From the records below, please return each line that holds the word "this".

——————————

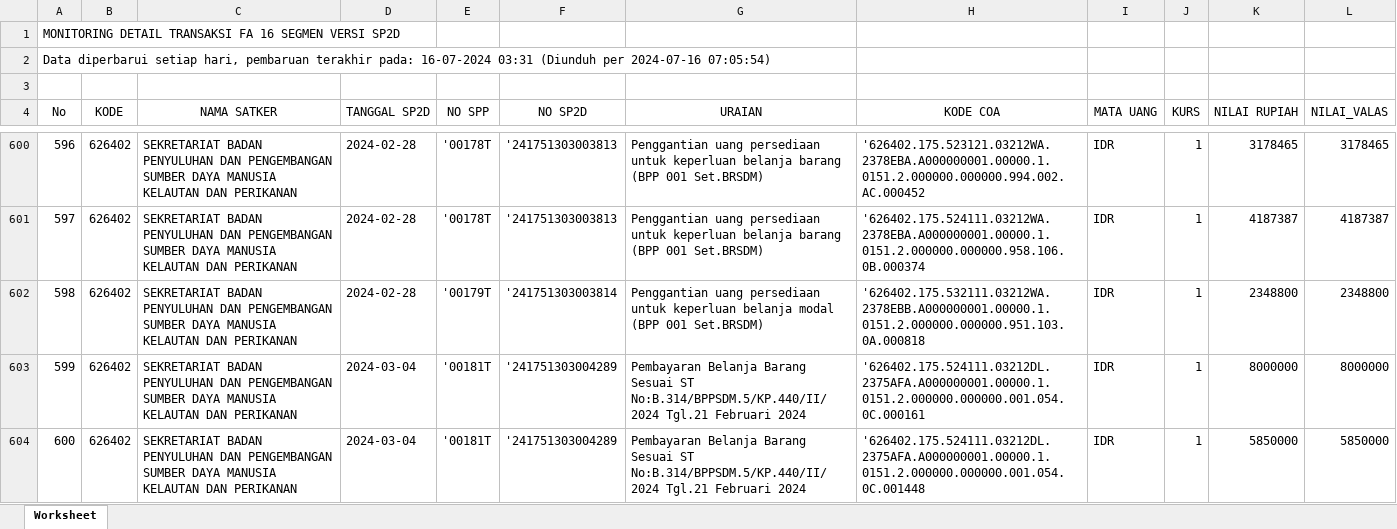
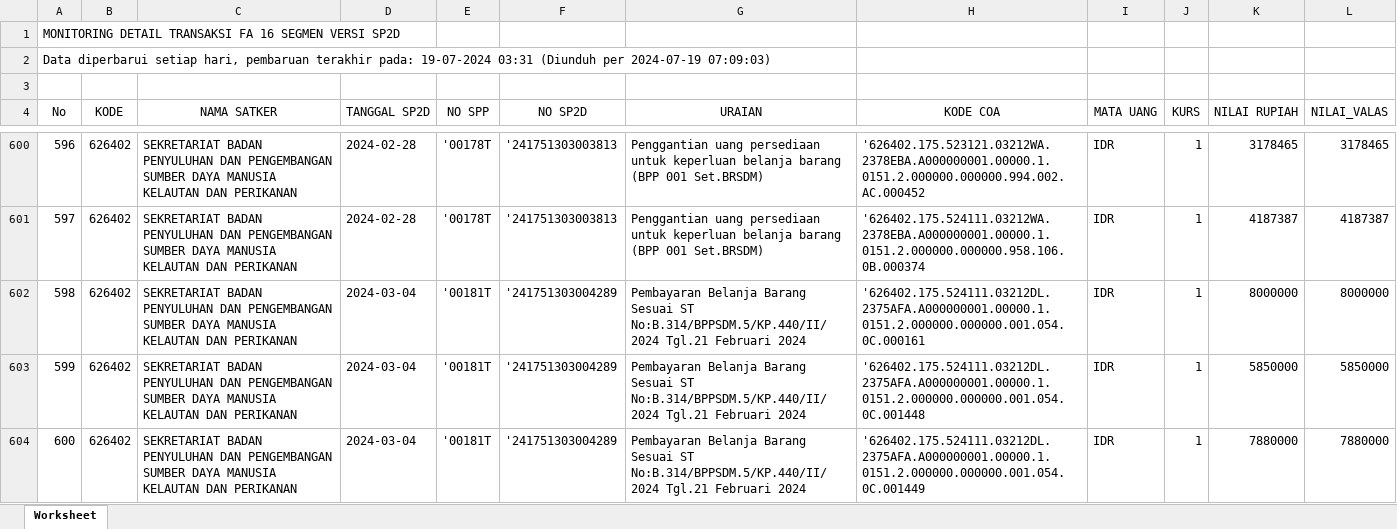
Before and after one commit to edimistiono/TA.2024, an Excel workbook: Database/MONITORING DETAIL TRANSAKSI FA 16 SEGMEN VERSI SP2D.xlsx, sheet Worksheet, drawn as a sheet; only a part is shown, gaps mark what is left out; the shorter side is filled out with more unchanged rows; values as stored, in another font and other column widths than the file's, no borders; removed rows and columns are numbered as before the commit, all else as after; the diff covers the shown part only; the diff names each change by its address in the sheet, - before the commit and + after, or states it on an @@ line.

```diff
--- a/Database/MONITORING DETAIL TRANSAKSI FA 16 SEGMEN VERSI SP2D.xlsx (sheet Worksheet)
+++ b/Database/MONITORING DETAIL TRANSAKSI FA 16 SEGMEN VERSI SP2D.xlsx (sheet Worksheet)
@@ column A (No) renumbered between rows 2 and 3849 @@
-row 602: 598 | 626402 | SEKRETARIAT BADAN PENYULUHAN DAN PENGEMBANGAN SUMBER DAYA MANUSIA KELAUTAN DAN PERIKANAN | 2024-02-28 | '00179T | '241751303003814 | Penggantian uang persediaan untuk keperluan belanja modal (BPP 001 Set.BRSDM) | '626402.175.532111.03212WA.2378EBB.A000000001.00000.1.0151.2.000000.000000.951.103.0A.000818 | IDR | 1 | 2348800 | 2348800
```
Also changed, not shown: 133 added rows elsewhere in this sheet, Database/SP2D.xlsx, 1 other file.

——————————

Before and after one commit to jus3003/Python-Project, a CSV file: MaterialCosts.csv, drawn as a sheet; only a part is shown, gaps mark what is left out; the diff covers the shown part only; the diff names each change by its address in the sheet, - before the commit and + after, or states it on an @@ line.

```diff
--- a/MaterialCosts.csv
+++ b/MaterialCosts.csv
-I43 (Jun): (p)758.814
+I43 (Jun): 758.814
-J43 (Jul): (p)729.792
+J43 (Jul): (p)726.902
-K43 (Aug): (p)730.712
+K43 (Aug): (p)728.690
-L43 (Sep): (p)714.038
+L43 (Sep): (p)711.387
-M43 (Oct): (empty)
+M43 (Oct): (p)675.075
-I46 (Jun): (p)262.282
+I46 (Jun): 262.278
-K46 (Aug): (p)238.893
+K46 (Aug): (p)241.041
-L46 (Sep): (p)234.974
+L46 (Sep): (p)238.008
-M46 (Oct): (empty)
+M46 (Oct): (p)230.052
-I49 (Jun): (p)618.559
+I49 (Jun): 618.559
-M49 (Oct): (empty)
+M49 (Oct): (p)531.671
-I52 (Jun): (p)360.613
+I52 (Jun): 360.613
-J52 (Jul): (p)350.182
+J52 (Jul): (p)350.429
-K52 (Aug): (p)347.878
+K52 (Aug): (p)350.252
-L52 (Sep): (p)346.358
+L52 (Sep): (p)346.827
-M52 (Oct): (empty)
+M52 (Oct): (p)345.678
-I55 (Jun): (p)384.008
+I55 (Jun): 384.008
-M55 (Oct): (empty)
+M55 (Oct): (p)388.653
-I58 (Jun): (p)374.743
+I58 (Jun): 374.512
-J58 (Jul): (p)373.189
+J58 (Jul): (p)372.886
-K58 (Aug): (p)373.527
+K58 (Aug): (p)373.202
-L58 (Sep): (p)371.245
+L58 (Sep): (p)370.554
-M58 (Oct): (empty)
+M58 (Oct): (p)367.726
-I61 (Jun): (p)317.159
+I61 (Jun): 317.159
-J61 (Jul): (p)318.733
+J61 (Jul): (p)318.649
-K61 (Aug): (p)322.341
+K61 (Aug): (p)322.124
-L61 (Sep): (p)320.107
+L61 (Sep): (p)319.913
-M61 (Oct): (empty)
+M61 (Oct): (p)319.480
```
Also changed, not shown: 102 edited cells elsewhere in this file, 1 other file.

——————————

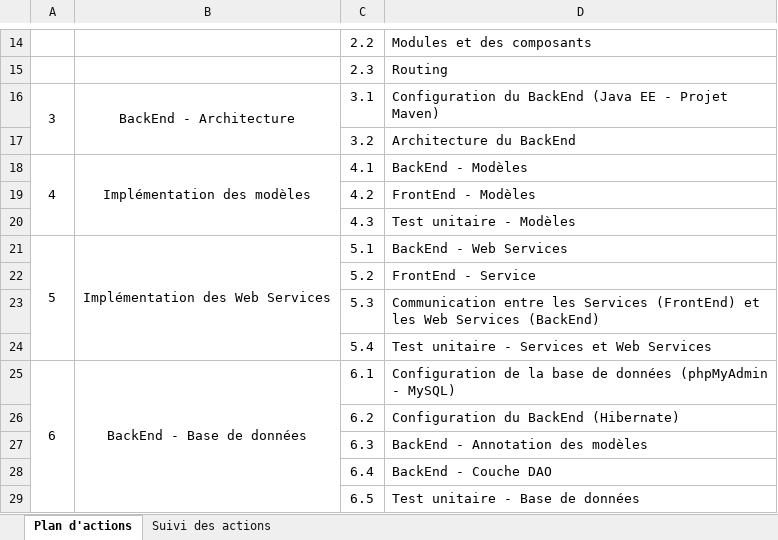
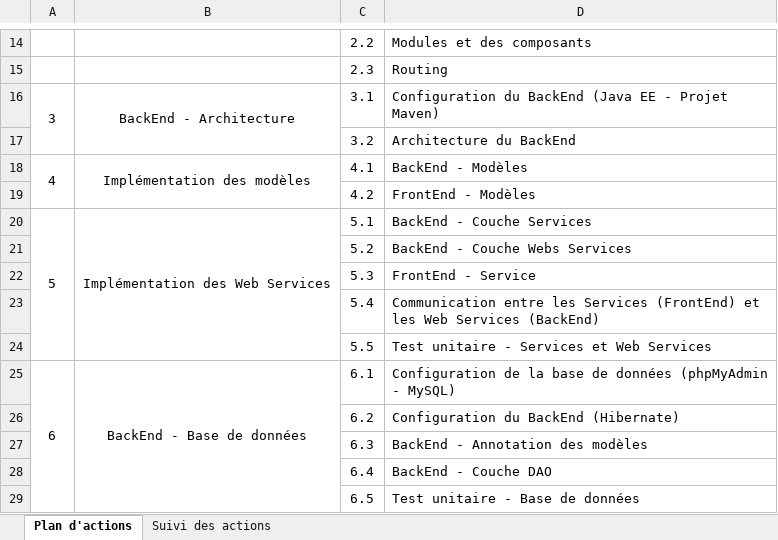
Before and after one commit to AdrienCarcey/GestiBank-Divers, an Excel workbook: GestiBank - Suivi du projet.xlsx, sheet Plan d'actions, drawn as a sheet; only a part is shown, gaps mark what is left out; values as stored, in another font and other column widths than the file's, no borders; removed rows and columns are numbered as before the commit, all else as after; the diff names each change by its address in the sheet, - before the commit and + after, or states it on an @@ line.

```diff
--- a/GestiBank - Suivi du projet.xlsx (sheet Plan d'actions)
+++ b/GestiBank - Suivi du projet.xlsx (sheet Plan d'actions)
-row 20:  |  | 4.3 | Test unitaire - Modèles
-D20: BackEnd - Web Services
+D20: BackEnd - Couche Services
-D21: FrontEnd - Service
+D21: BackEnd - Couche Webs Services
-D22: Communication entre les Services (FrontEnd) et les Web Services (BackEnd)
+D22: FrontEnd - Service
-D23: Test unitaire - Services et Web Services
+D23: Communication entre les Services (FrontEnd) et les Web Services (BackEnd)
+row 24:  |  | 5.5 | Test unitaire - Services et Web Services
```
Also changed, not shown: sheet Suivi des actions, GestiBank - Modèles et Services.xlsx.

——————————

# Answer box
Also changed, not shown: 133 added rows elsewhere in this sheet, Database/SP2D.xlsx, 1 other file.
Also changed, not shown: 102 edited cells elsewhere in this file, 1 other file.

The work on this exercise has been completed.